I was astounded that Ford, who must encounter thousands of appreciative readers, should remember our meeting on the train. But as I’ve thought more about it, I’ve decided perhaps it’s not so strange. See, when we were on the train, while I was summoning the courage to speak, one thing I noticed was how attentive Ford was to the world around him. I’ve rarely seen an adult so alert to his surroundings. I mean, for instance, that when the litter collector came through the train, while most passengers continued their activities oblivious to her presence, Ford had already seen her, greeted her, and was busy filling her refuse sack with his and other people’s rubbish.

You can learn technique and grammar and knowledge of literature, but maybe if there’s ‘a secret’ to writing, it’s to share Ford’s interest in – his attentiveness to – all that exists beyond yourself.

Welcome

Scottish novelist D.D. Johnston writes books that are “Funny as all Hell” (The Sunday Herald), “determinedly extraordinary” (The Morning Star) and “unputtable-downable” (Northern Soul). His novels are characterised by their ambition, variety, and invention, but the consistent theme is his love for ordinary people, and his faith in the extraordinary things we can achieve together. He lives in Cheltenham, England, where he cares for his infant son.

Books

Peace, Love, & Petrol Bombs featured in The Sunday Herald’s Books of the Year for 2011. Popmatters wrote, “this genial, engaging, yet serious search for meaning in a commodified global culture deserves wide acclaim” (John L. Murphy). It’s available as an audio book (audible.com), and is published in Spanish as Paz, amor y cócteles molotov (Hoja de Lata, 2013; translated by Raquel Duato García).

The Deconstruction of Professor Thrub (Barbican Press) was a 2013 book of the year in The Morning Star, where it was described as “determinedly extraordinary”.
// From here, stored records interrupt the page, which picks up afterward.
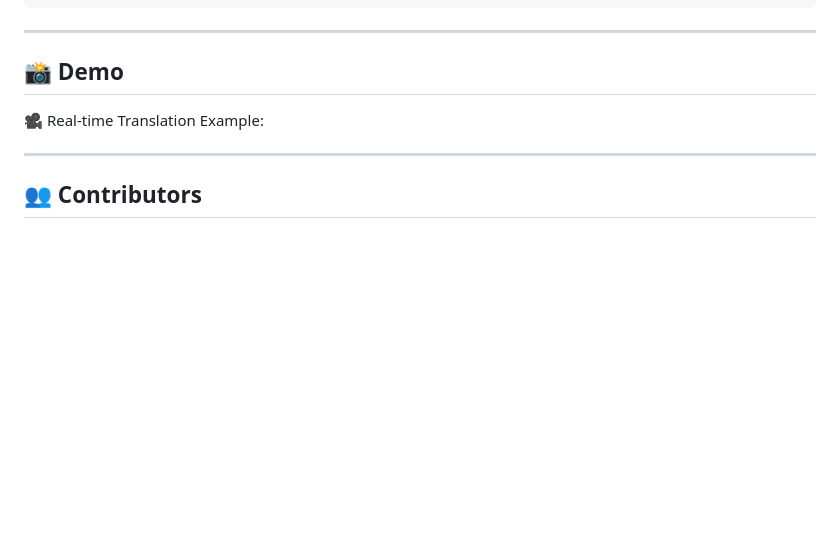
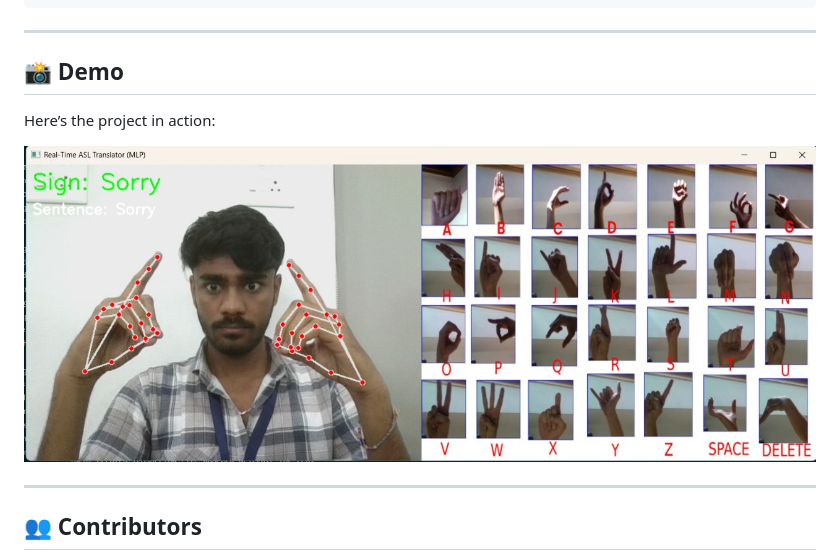
Before and after one commit to RaghavXE/HandGesture, a Markdown page: README.md, the part around the change. Rendered like a GitHub page; blank space fills up the shorter version.

```diff
--- a/README.md
+++ b/README.md
@@ -92,9 +92,14 @@ The project also includes a **simple web interface** for demonstrations, making
       │── README.md                   # Documentation
 
 ---
+
+
 ## 📸 Demo
 
-  🎥 Real-time Translation Example:
+   Here’s the project in action:
+
+   ![HandGesture Demo](WhatsApp%20Image%202025-08-31%20at%2010.00.12_dc497f8d.jpg)
+
 
 
 ---
```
The Secret Baby Room, a page-turning mystery suspense thriller, was a 2015 book of the year in Northern Soul, where it was described as:
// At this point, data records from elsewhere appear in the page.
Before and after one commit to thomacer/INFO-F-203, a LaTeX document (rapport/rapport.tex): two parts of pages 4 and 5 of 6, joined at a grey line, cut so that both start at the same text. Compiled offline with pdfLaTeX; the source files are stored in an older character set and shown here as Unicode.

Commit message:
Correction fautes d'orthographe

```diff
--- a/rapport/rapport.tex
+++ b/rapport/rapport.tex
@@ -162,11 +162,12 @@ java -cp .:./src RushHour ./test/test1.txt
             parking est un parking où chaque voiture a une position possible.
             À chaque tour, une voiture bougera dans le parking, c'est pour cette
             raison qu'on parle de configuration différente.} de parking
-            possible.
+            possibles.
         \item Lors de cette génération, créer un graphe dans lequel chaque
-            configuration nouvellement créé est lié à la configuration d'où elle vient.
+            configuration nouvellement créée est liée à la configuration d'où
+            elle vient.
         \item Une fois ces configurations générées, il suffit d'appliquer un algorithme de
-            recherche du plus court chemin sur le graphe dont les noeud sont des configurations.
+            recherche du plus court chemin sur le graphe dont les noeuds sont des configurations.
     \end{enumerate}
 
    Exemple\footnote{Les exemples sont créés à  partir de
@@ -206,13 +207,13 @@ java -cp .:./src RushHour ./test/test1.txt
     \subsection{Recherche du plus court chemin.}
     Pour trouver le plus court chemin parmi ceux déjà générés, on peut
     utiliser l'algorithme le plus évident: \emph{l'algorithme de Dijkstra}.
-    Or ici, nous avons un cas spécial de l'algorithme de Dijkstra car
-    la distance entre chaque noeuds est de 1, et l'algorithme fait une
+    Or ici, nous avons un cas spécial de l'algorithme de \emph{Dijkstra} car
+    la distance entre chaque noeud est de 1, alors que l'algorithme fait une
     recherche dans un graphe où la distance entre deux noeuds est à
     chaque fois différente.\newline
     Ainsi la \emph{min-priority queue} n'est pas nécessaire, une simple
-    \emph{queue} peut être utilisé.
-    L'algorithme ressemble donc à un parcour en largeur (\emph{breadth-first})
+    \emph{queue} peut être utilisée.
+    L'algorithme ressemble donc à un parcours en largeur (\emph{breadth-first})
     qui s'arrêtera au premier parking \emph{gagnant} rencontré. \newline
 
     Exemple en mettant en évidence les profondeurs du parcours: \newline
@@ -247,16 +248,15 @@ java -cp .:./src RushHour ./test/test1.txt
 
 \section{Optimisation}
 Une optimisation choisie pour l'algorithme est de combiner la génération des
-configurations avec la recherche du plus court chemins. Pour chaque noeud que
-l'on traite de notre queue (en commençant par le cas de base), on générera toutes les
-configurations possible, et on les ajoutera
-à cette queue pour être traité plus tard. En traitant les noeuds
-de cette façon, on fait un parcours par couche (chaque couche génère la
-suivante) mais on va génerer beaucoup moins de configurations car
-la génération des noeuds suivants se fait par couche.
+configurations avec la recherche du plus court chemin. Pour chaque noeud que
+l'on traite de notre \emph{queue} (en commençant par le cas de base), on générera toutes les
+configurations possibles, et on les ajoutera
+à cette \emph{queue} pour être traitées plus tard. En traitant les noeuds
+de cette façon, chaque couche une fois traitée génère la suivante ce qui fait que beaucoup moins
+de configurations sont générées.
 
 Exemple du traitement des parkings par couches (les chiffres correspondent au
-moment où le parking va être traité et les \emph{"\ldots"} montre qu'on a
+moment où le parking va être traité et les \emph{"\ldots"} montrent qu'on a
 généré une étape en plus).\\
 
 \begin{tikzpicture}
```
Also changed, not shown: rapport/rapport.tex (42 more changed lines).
the unputtable-downable type of book, the one where you are loathe to finish, loathe to leave those characters behind, disappointed that reaching the last page means you have to leave their world and go back to your own.

He also writes a wee bit of short fiction. ‘The Invitation’ – available online here – was shortlisted for the Bridport Prize.

His fourth novel, Disnaeland, is coming out in summer 2022.

David Vann Interview

On Monday I got to interview David Vann – author of Legend of a Suicide and Caribou Island. As well as being an exceptional writer, he also turned out to be a really sound guy. The interview’s up on the University of Gloucestershire’s Creative Writing blog.

Events in Edinburgh and Perth

I’ll be Launching Peace, Love, and Petrol Bombs in Edinburgh on Thursday 22nd September. The event starts at 6pm at Waterstone’s West End. I’ll be talking about why I dislike Virginia Woolf and what happens if you mispronounce German phrases. Then, two days later, I’ll be doing something similar at Waterstone’s in the St. John’s Centre, Perth. That one starts at 1pm. Both events are free and it would be great to see you there.

Edinburgh Book Fringe

Alasdair Gray will be launching the Edinburgh Book Fringe at Word Power Books on Thursday 11th August. If you’re in Edinburgh then check out the line up – some good people on! I’ll be doing a wee bit along with Helen Fitzgerald and Doug Johnstone on Sunday 14th at 13:00. It’d be great to see you!

Should you buy Peace, Love, and Petrol Bombs?

As the book is newly available in the US, and is, even as I type, sailing across the Atlantic, I thought it worthwhile to type up some honest reflections on whether or not you should buy Peace, Love, and Petrol Bombs.

 

Popmatters

A kind and thoughtful review by John L. Murphy:

‘Peace, Love & Petrol Bombs’ Is a Humorous and Poignant Novel About Anarchism – Possibly a First… Johnston illustrates deftly the predicament of how we consume, how few options many workers have for meals and for shopping, how we work for the chain store and how we eat at the logo-laden franchises. He vividly dramatizes the automated regimen behind the grill, as relentless as any endured in Dickensian times… this genial, engaging, yet serious search for meaning in a commodified global culture deserves wide acclaim… thoughtful, modest, and winning. ******* Damn good’